A stroke occurs when blood flow to the brain is reduced or interrupted. Deprived of adequate nutrients, brain cells can begin to die within minutes.

“Educating people about stroke symptoms is vital, because the more people know what to watch for, the faster a stroke patient can get treatment,” said Ranisha Parker, RN, outreach and integration coordinator, Yale New Haven Stroke Center. “Timely treatment can help preserve brain function and potentially save lives.”

Led by the Yale New Haven Stroke Center, the Stamp Out Stroke program comprises nurses, physicians, neurology residents and physician and nursing students. They staff tables and booths at fairs, charity walks and other events and visit community organizations to educate people about stroke risk factors, warning signs and the importance of prompt care. The Stamp Out Stroke team adapted to COVID restrictions by holding virtual lectures for various organizations. With some restrictions lifted, team members have resumed many in-person activities, following safety protocols. Already this year, program staff and physicians have attended 10 events, with more scheduled. They talked to more than 235 people at four different events during September alone.

This kind of outreach benefits members of the community and the clinicians who care for them. 

“The importance of healthcare workers connecting with our local community cannot be overstated,” said neurologist Rachel Forman, MD. “To provide excellent care, we need to understand the needs of our patients. We must go further than providing resources that may never be accessed; we need to engage with people and listen to firsthand accounts about the many and complex roadblocks that hinder prevention.”

 

 

The acronym BE FAST is an easy way to remember the signs of stroke

  • B: Balance – Is the person having sudden trouble with balance or coordination?

  • E: Eyes – Does the person have sudden blurred or double vision, or loss of vision in one or both eyes without pain?

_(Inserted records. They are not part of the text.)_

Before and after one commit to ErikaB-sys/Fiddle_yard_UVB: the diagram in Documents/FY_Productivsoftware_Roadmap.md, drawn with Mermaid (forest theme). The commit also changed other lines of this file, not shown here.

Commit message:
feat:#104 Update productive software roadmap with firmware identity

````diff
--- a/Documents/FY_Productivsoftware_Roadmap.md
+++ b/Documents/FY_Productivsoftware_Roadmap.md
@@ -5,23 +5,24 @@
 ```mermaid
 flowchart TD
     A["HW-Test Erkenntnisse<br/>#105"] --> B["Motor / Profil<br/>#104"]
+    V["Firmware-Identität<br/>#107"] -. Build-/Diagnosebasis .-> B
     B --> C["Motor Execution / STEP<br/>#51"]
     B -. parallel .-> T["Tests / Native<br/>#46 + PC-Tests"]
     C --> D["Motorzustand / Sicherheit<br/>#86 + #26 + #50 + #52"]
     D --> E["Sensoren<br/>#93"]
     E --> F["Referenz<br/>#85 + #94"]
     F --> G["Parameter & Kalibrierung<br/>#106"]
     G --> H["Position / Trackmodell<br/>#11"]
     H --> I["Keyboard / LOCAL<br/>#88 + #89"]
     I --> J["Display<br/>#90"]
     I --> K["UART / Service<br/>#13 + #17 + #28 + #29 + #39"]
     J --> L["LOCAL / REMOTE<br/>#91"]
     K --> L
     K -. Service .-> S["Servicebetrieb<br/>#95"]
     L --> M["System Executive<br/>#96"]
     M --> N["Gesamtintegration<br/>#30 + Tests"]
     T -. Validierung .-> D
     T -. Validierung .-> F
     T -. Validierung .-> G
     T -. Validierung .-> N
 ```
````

  • F: Face drooping and/or numbness on one side. Ask the person to smile.

  • A: Arm weakness – Is one arm weak or numb? Ask the person to raise both arms – does one arm drift downward?

  • S: Speech difficulty – Is the person’s speech slurred? Ask them to repeat a simple sentence.

  • T: Time to call 911

 

stroke awareness

Mona Al Banna, MD, neurovascular fellow, recently spoke to visitors at the West Haven Apple Festival as part of the Stamp Out Stroke program. Led by the Yale New Haven Stroke Center, the program aims to educate people about stroke risk factors, symptoms and the importance of immediate treatment.